He describes a surprisingly unremarkable man in his early thirties, who you might meet half a dozen times before finally remembering, but his appearance was in stark contrast to his career to date, for this man had started life as a reporter to the law courts in London, before obtaining a birth as a steward on board a merchant ship to Buenos Aires, where upon arrival he’d deserted his post in order to work his way across South America to Chile, then on to Tahita, Amoy and China, where he first worked as clerk for a local company, and then after acquiring some of the language, and changed jobs to become a sales rep for a pharmaceutical company, which allowed him to travel across every region in that enormous country,
So far, so much like the rolling stone indicated in the title. But now for the twist. Because our travelling salesman, then goes on to receive an offer from one of the local English newspapers in China to write a number of articles about his travels, which he does, and Maugham goes on to describe as ‘not unreadable’ for they revealed a world carefully observed by the rolling stone, but they reflected nothing about how the various experiences had affected him, the terrible, the wonderful, the inspiring and the dreadful all provided excellent anecdotes, but impacted on the traveler in no discernible way, they were experiences of the body, not of the soul, and so Maugham concludes with the observation that the man’s unremarkable mien was actually a true reflection of his unremarkable soul.
This one example from Maugham’s ‘On a Chinese Screen’ probably provides and an excellent viewpoint on which to comment upon our modern society’s fascination with photographing anything and everything for inclusion in Instagram or Facebook timelines, but that’s not the tangent I want to follow right now.
What I want to focus on instead, is the value of inspiration, and unexpected sources that inspiration can flow from.
If this one example characterization, which I read before buying the book, is anything to go on, then this slender volume will be a goldmine of ideas for my writing, of characters and settings, attitudes and incidents, all set within a historical time frame that’s highly relevant to 1930s period in which I set most of my books.
Will I use some of these details directly?

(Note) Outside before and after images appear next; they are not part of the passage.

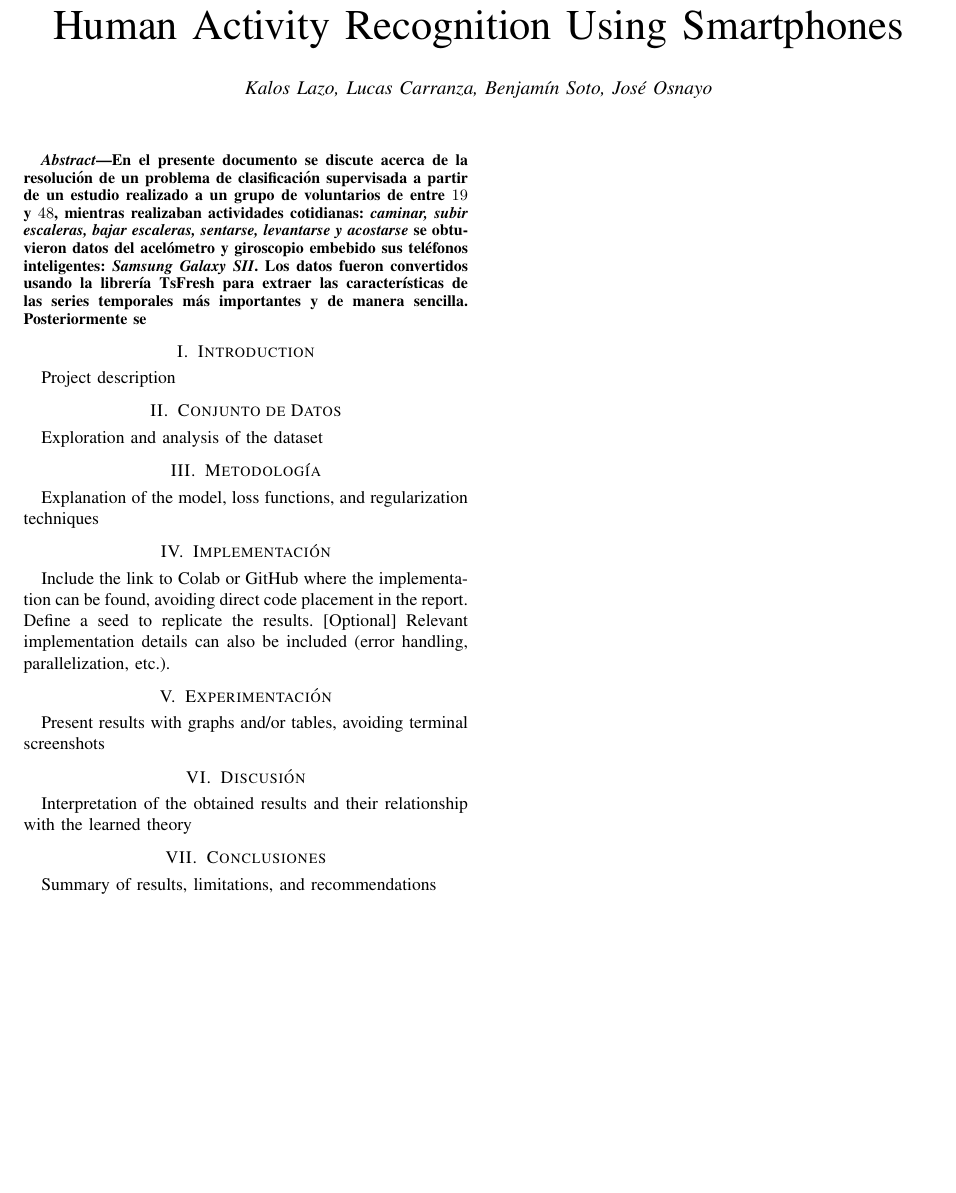
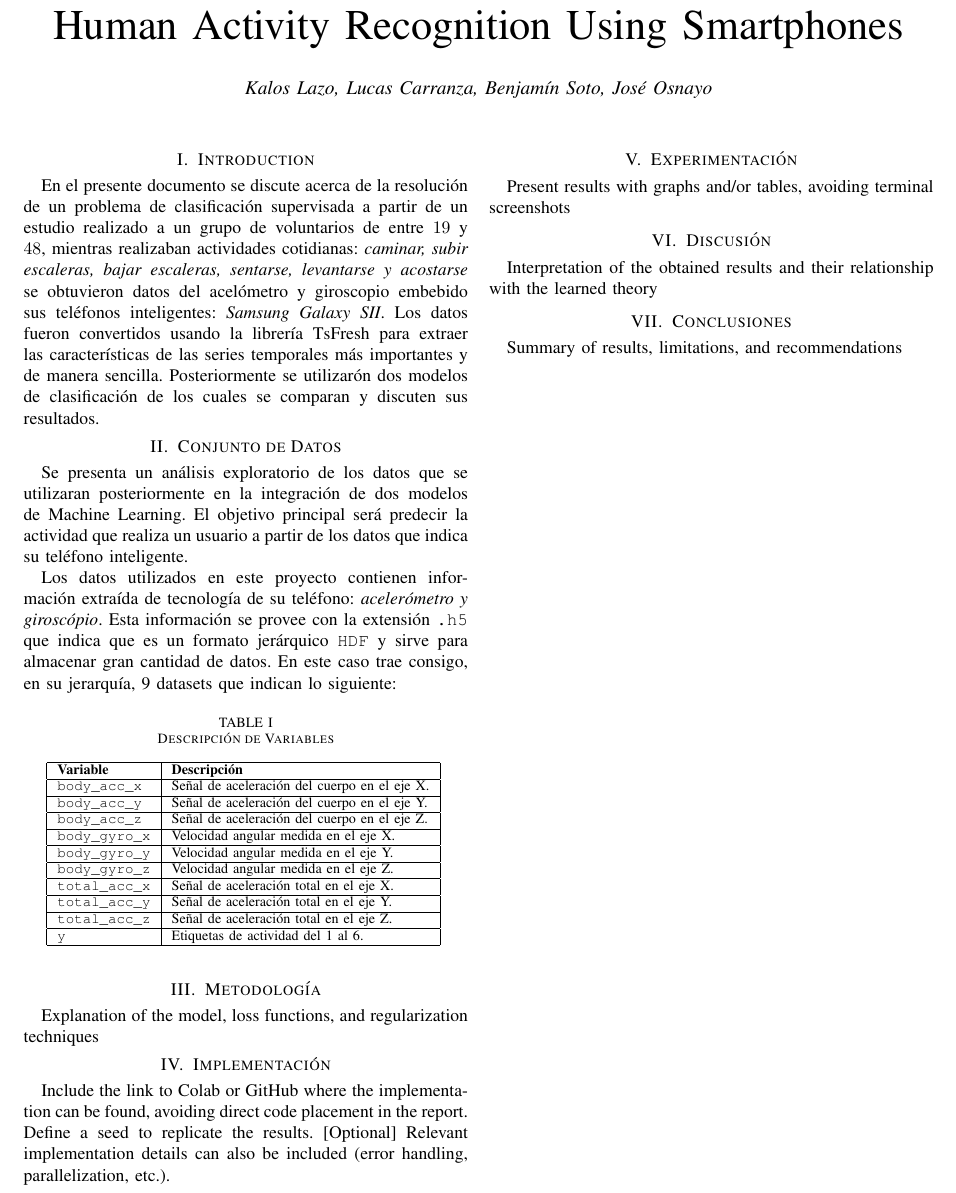
Before and after one commit to kaloslazo/SupervisedClassification, a LaTeX paper (reporte/conference_101719.tex): part of the page, cut so that both start at the same text, the shorter picture padded with empty space. Compiled offline with pdfLaTeX; a missing font is replaced by an installed copy or a similar font; a LaTeX package or settings file that is missing is left out.

Commit message:
feat: variables dec table 01

```diff
--- a/reporte/conference_101719.tex
+++ b/reporte/conference_101719.tex
@@ -16,30 +16,48 @@
 
     % Authors
     \author{\textit{Kalos Lazo, Lucas Carranza, Benjamín Soto, José Osnayo}}
-    % \author{
-    %     \IEEEauthorblockN{Kalos Lazo}
-    %     \IEEEauthorblockA{\textit{kalos.lazo@utec.edu.pe}}
-    %     \and
-    %     \IEEEauthorblockN{Lucas Carranza}
-    %     \IEEEauthorblockA{\textit{lucas.carranza@utec.edu.pe}}
-    %     \and
-    %     \IEEEauthorblockN{Benjamín Soto}
-    %     \IEEEauthorblockA{\textit{benjamín.soto@utec.edu.pe}}
-    %     \and
-    %     \IEEEauthorblockN{José Osnayo}
-    %     \IEEEauthorblockA{\textit{jose.osnayo@utec.edu.pe}}
-    % }
 \maketitle
 
-\begin{abstract}
-En el presente documento se discute acerca de la resolución de un problema de clasificación supervisada a partir de un estudio realizado a un grupo de voluntarios de entre $19$ y $48$, mientras realizaban actividades cotidianas: \textit{caminar, subir escaleras, bajar escaleras, sentarse, levantarse y acostarse} se obtuvieron datos del acelómetro y giroscopio embebido sus teléfonos inteligentes: \textit{Samsung Galaxy SII}. Los datos fueron convertidos usando la librería TsFresh para extraer las características de las series temporales más importantes y de manera sencilla. Posteriormente se
-\end{abstract}
-
 \section{Introduction}
-Project description
+En el presente documento se discute acerca de la resolución de un problema de clasificación supervisada a partir de un estudio realizado a un grupo de voluntarios de entre $19$ y $48$, mientras realizaban actividades cotidianas: \textit{caminar, subir escaleras, bajar escaleras, sentarse, levantarse y acostarse} se obtuvieron datos del acelómetro y giroscopio embebido sus teléfonos inteligentes: \textit{Samsung Galaxy SII}. Los datos fueron convertidos usando la librería TsFresh para extraer las características de las series temporales más importantes y de manera sencilla. Posteriormente se utilizarón dos modelos de clasificación de los cuales se comparan y discuten sus resultados.
 
 \section{Conjunto de Datos}
-Exploration and analysis of the dataset
+% En este informe, se presenta un analisis exploratorio de los datos que se utilizarán posteriormente en la integración de un modelo de machine learning. El objetivo principal del proyecto es predecir el valor de  presupuesto institucional modificado (MTO_PIM) utilizando modelos de regresión lineal o no lineal con regularización L1 y L2. Se explorarán las relaciones entre las variables disponibles y el objetivo de predicción para comprender mejor el conjunto de datos y prepararlos para la modelización. El propósito final es encontrar el mejor modelo que se adapte a la estructura de los datos y que sea capaz de hacer predicciones precisas sobre el MTO_PIM.
+Se presenta un análisis exploratorio de los datos que se utilizaran posteriormente en la integración de dos modelos de Machine Learning. El objetivo principal será predecir la actividad que realiza un usuario a partir de los datos que indica su teléfono inteligente.
+
+Los datos utilizados en este proyecto contienen información extraída de tecnología de su teléfono: \textit{acelerómetro y giroscópio}. Esta información se provee con la extensión \texttt{.h5} que indica que es un formato jerárquico \texttt{HDF} y sirve para almacenar gran cantidad de datos. En este caso trae consigo, en su jerarquía, 9 datasets que indican lo siguiente:
+
+\begin{table}[htbp]
+    \caption{Descripción de Variables}
+    \begin{center}
+        \begin{tabular}{|l|l|}
+        \hline
+        \textbf{Variable} & \textbf{Descripción} \\
+        \hline
+        \texttt{body\_acc\_x} & Señal de aceleración del cuerpo en el eje X.\\
+        \hline
+        \texttt{body\_acc\_y} & Señal de aceleración del cuerpo en el eje Y.\\
+        \hline
+        \texttt{body\_acc\_z} & Señal de aceleración del cuerpo en el eje Z.\\
+        \hline
+        \texttt{body\_gyro\_x} & Velocidad angular medida en el eje X.\\
+        \hline
+        \texttt{body\_gyro\_y} & Velocidad angular medida en el eje Y. \\
+        \hline
+        \texttt{body\_gyro\_z} & Velocidad angular medida en el eje Z. \\
+        \hline
+        \texttt{total\_acc\_x} & Señal de aceleración total en el eje X. \\
+        \hline
+        \texttt{total\_acc\_y} & Señal de aceleración total en el eje Y. \\
+        \hline
+        \texttt{total\_acc\_z} & Señal de aceleración total en el eje Z. \\
+        \hline
+        \texttt{y} & Etiquetas de actividad del 1 al 6. \\
+        \hline
+        \end{tabular}
+        \label{tab1}
+    \end{center}
+\end{table}
 
 \section{Metodología}
 Explanation of the model, loss functions, and regularization techniques
```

Probably not, but when I’m inventing characters or settings for my stories, it can be invaluable to have an interesting and ready-made back-story in mind for a character. Or to have an unusual event occur to find out how your own characters would deal with it, and unlike the rolling stone described by Maugham, to imagine how those events would impact on the soul or the mentality of the character that they’re happening to, so that as characters they’re not the non-descript or unremarkable figures which you need to read about for chapters before you can even remember who they are, they’re the soul-full individuals you care about from the get go.
That is certainly why with so much to write about he wrote tediously, for in writing the important is thing less richness of material than richness of character.W. Somerset Maugham – from ‘On a Chinese Screen’ – Ch.4 The Rolling Stone
Unfortunately, while I’m sure I will find the rest of Maugham’s book useful, insightful and entertaining, its rare to stumble across something like this, despite the fact that I’m often looking for exactly this kind of thing. So, if you have a go a book or books that you think contains some unique and memorable characters, settings, dialogue or description. Fiction or non-fiction, that could inspire your writing or author friends, then do please share them, hit reply, send me an email, tweet or Instagram post, and don’t forget to explain how it impacted you.
For now, for me, I’ve got a book full of other characters and scenes to dip into, marvel at and enjoy, but more importantly, I’ve got one more author W. Somerset Maugham whose works are now firmly on my list of future reading.
For more information about W. Somerset Maugham, including some modern views and opinion of his work check out: